It's about the beer
Gina Miller and Bill Keeper
My goodness Bill, just how many styles of beer are there? I took at look at the never ending
categories at the Great American Beer Festival and got a headache. Then I checked the
BJCP Style guidelines and stopped counting at twenty which only make my headache worse.
I remember when beer was simple. We had ales, lagers,or a the all purpose category of
"other" for well, others.
Now I'm reading about the latest argument in the world of craft-brewing nomenclature. Can
you believe the self appointed movers and shakers of the beer world are battling over what to
call a beer that has the hop character of an India pale ale but the color of a stout or porter?
I had two different brewery versions of that "style" the other day and not once did I wonder
about what to call it. It was a dark, hoppy, ale. And both were good.
The Brewers Association, a national organization that looks after the common interests of
American brewers, has decided that the style should be called American Black IPA for the
purposes of judging during the Great American Beer Festival. Here we go again. And it begs
the question just why does it have to be labeled as "American? Is it because it's hoppy?
Couldn't I make a black ale that had a low hop character and still call it American? Not to
mention that centuries ago, the term "ale" referred to a beer that had little to no hops at all.
To further confuse the matter, it has been put forth by several brewers in the Pacific Northwest
that, considering the beer originated in that region (also known as Cascadia, which includes
Oregon, Washington and most, if not all, of British Columbia -- really, they even have their own
flag), it should be called Cascadian dark ale.
There is evidence, however, that a brewer by the name of Greg Noonan was brewing a highly
hopped porter in Vermont several years before the Cascadians. Therefore, we should call it
Vermont porter, right? Look Bill, highly hopped porters, or black pale ales, were reportedly
produced in Burton-Upon-Trent, England, since 1888 so why don't we just call it Burton porter?
I think you get my point. Let's not get bogged down in all these names and categories.
Just give me a good lager or ale and I'm a happy camper. I'll let the so called beer
intelligentsia create a million categories so every beer can be awarded some sort of medal. As
for me, I'll just drink it.
That's it from me, chug-a-lug, Bill.....see you next month.
Let me start with your unnecessary rant on the American Black IPA issue. The facts are that the
style is not new, nor is it regional. It isn't even necessarily American. But it's here to stay, and we
have to call it something. I'm in total support of the term Black IPA solely for conversational
purposes, so we all know what we're talking about. Everyone knows an IPA when they taste and
smell one. The fact that it's black simply needs to be stated for clarity. As far as individual
breweries and individual drinkers are concerned, please call it whatever you wish. I think most
discerning craft-beer drinkers will figure out what it is.

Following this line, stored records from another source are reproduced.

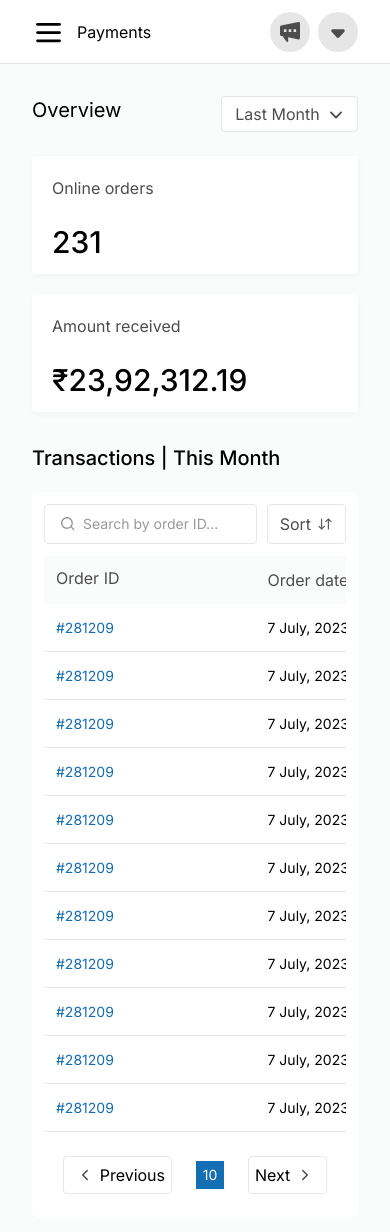
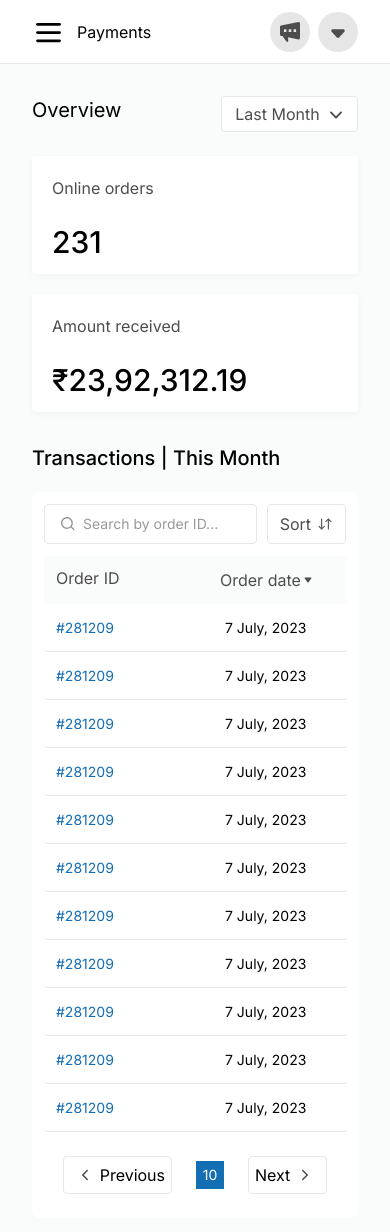
Before and after one commit to dushmanta05/dukaan-payouts-v2, a Next.js app: page / in a window 390 px wide. Shown: the top 1232 px of the page. Built offline with nearby package versions, Linux system fonts and the light colour scheme; a web font is replaced by a local one.

Commit message:
fix(payment-table): overflow width

```diff
--- a/components/Dashboard.jsx
+++ b/components/Dashboard.jsx
@@ -106,8 +106,8 @@ const Dashboard = () => {
           </div>
           <div></div>
           <div className="overflow-x-auto">
-            <div className="min-w-[830px]">
-              <div className="flex gap-[40px] px-[12px] py-[10px] h-[48px] bg-secondary rounded ">
+            <div className="min-w-[660px]">
+              <div className="flex gap-[20px] md:gap-[40px] px-[12px] py-[10px] h-[48px] bg-secondary rounded ">
                 <div className="w-full flex">
                   <p className="text-subtitle font-normal text-base">
                     Order ID
@@ -138,7 +138,7 @@ const Dashboard = () => {
                   </p>
                 </div>
                 <div className="w-full flex justify-end items-center">
-                  <div className="flex items-center justify-start gap-[3px]">
+                  <div className="inline-flex items-center justify-start gap-[3px]">
                     <p className="text-subtitle font-normal text-base">
                       Transaction fees
                     </p>
```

Having said that I think you miss a key point in all of this. One of the things that endears people
to a beer or beer style is the story and history behind it. While Cascadia isn’t a term familiar to
the general population, it would prompt curious beer drinkers to learn more about the beer in
front of them and the story behind the style.
Simply put, a beer style is a label given to a beer that describes its overall character and often
times its origin. It's a name badge that has been achieved over many centuries of brewing, trial
and error, marketing, and consumer acceptance. Yes, it's a help to consumers, just like the two
of us. Your support of just three categories would set beer drinking back centuries. Imagine
someone (like you) who loves IPAs going to a bar and only could say give me an "ale". Who
knows what you'd be getting?
Gina, you've got to realize that the style groups were created around common sensory traits –
appearance, aroma, flavor, and body. The stout guidelines, for example, describe it as a black
ale with coffee like aromas, roasted malt flavors, medium hop bitterness, and a creamy mouthfeel
(the actual guidelines go into much more detail). That makes sense.
Beer styles aren’t written into law, but the most well-known and used style guidelines are those
written by the Beer Judge Certification Program (BJCP) as you noted. You are also right about
the styles being important when beers are entered into competitions. So what's wrong with that?
The history of beer style is the history of beer itself. Even in 2050 BC there was a differentiation
between at least two different types or qualities of ale. So sorry Gina, history wins this debate
Here's looking at you, kid! See you next month.